Pokemon Adventures Manga Box Set Review

The Pokemon Adventures Manga is a great value, but there are some mis-steps in this box set. Here’s a quick review.

Pokemon Adventures is the Viz Media English release of the Pokemon manga. Known as “Pokemon Special” in Japan, this seven volume paperback set comes packaged in a thin, glossy cardboard box.

The box set also includes a special collectible poster with the same art work as the first volume’s cover. However, this poster is a barely over 6 inches by 9.75 inches. I honestly wouldn’t call it a poster, but it’s advertised as a poster.


Like most manga, the Pokemon Adventures volumes are read from right to left.

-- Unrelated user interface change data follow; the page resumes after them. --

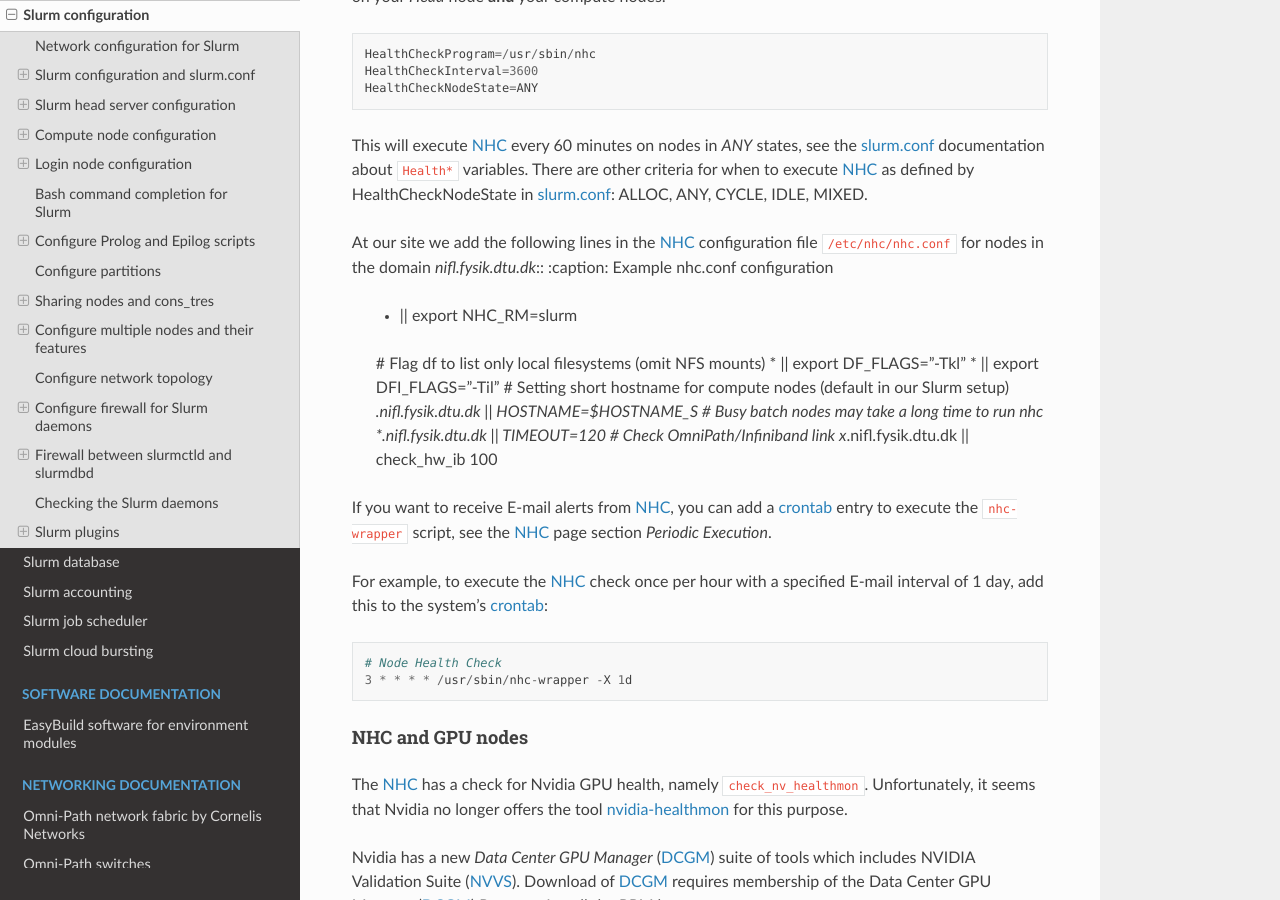
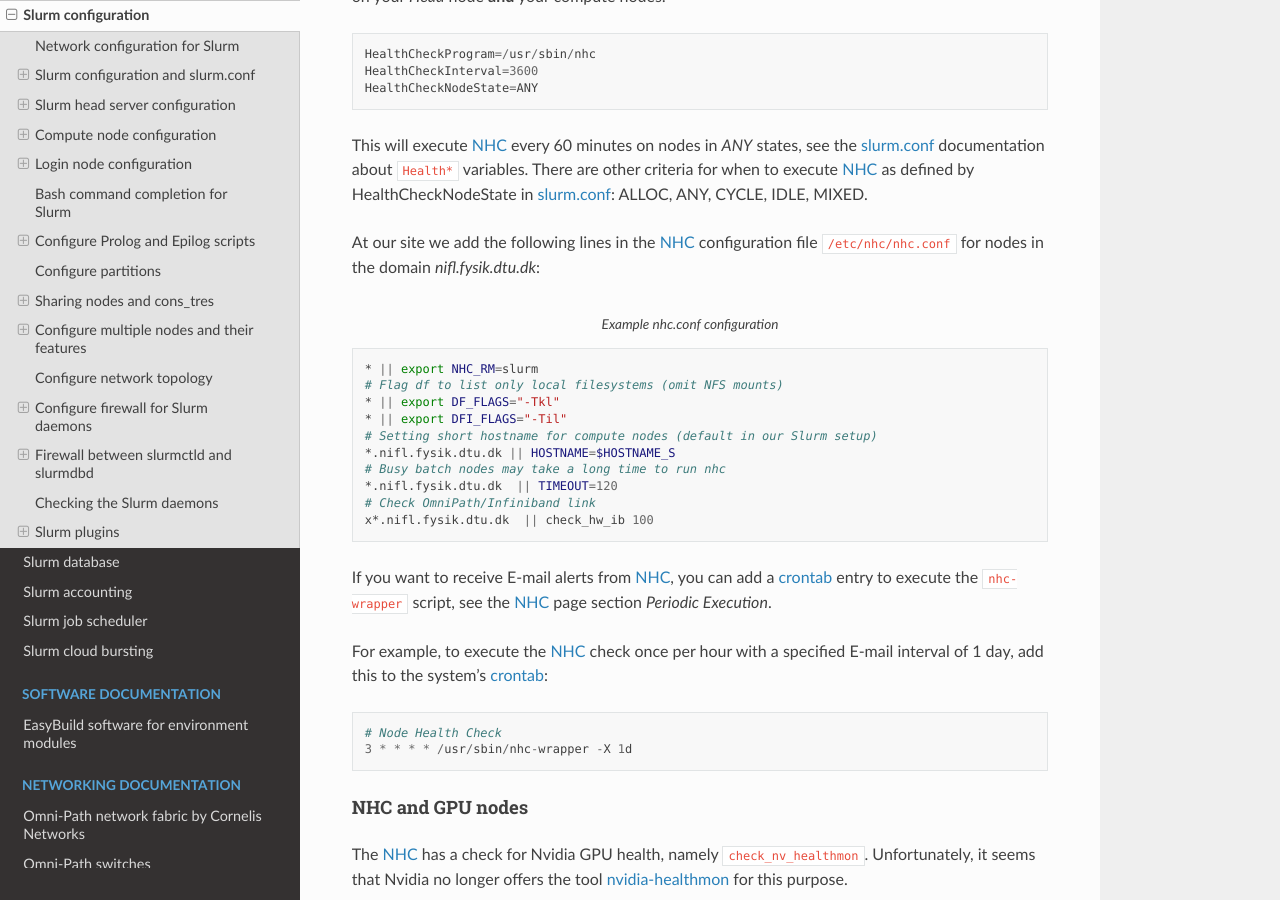
Before and after one commit to OleHolmNielsen/Niflheim_system, a Sphinx documentation site: the page built from docs/Slurm_configuration.rst, in a window 1280 px wide and 900 px high, scrolled down 12485 px. Built offline with Sphinx 7.4.7 and the Read the Docs theme 3.1.0, drawn with Linux system fonts in a browser that asks for light colours.

Commit message:
Formatting

```diff
--- a/docs/Slurm_configuration.rst
+++ b/docs/Slurm_configuration.rst
@@ -523,8 +523,10 @@ Add the following to slurm.conf_ on your *Head* node **and** your compute nodes:
 This will execute NHC_ every 60 minutes on nodes in *ANY* states, see the slurm.conf_ documentation about ``Health*`` variables.
 There are other criteria for when to execute NHC_ as defined by HealthCheckNodeState in slurm.conf_: ALLOC, ANY, CYCLE, IDLE, MIXED.
 
-At our site we add the following lines in the NHC_ configuration file ``/etc/nhc/nhc.conf`` for nodes in the domain *nifl.fysik.dtu.dk*::
-:caption: Example nhc.conf configuration
+At our site we add the following lines in the NHC_ configuration file ``/etc/nhc/nhc.conf`` for nodes in the domain *nifl.fysik.dtu.dk*:
+
+.. code-block:: bash
+  :caption: Example nhc.conf configuration
 
   * || export NHC_RM=slurm
   # Flag df to list only local filesystems (omit NFS mounts)
```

Most of the pages are numbered, and there are chapters listed at the front of each volume.


One of the main issues I have with the English release of Pokemon Adventures is the naming of the characters. The main character’s name is always Red, but the rival’s name changes between Japan and the west. In Japan, the main character’s rival is Professor Oak’s grandson, Green. In the west, they renamed the character to Blue. This is to align with the video game releases. Pokemon was originally released in Japan with the Red and Green versions. The Blue version was released two years later around the time the Red and Blue versions were released in the west. The west never got a Green version. They did this same naming scheme with Pokemon Origins. If it stopped there, that wouldn’t be much of a problem. However, Pokemon Adventures includes a third female character. This character’s name is Blue in Japan, so they switched her name to Green in the west. It can cause some confusion at times.


Another noteworthy change is an infamous example of censorship in Pokemon Adventures. In one chapter, Blue was hiding a pair of Pokeballs behind her shirt. They release a Clefairy and Jigglypuff on her opponent. They completely removed that part from the English version.

Interestingly enough, they kept some of the more gruesome pictures of Red and Green fighting zombie Pokemon in the Pokemon Tower. This kept the Manga rating A for All Ages. Violence and gore is okay, but a pair of Pokeballs behind a shirt are a no no.


Even with these changes, I would highly recommend the manga to all Pokemon fans. It includes a completely new story you wouldn’t expect with both new and familiar characters. The first three volumes are its own story with Red, Blue, and Green. The last four volumes are a different story set a few years later that focuses on Yellow.

If you’d like to buy this box set, you can grab it off of Amazon. Use the link below and I’ll get a small cut of the final price. It won’t cost you a penny extra. The money will be used to power my website and YouTube channels.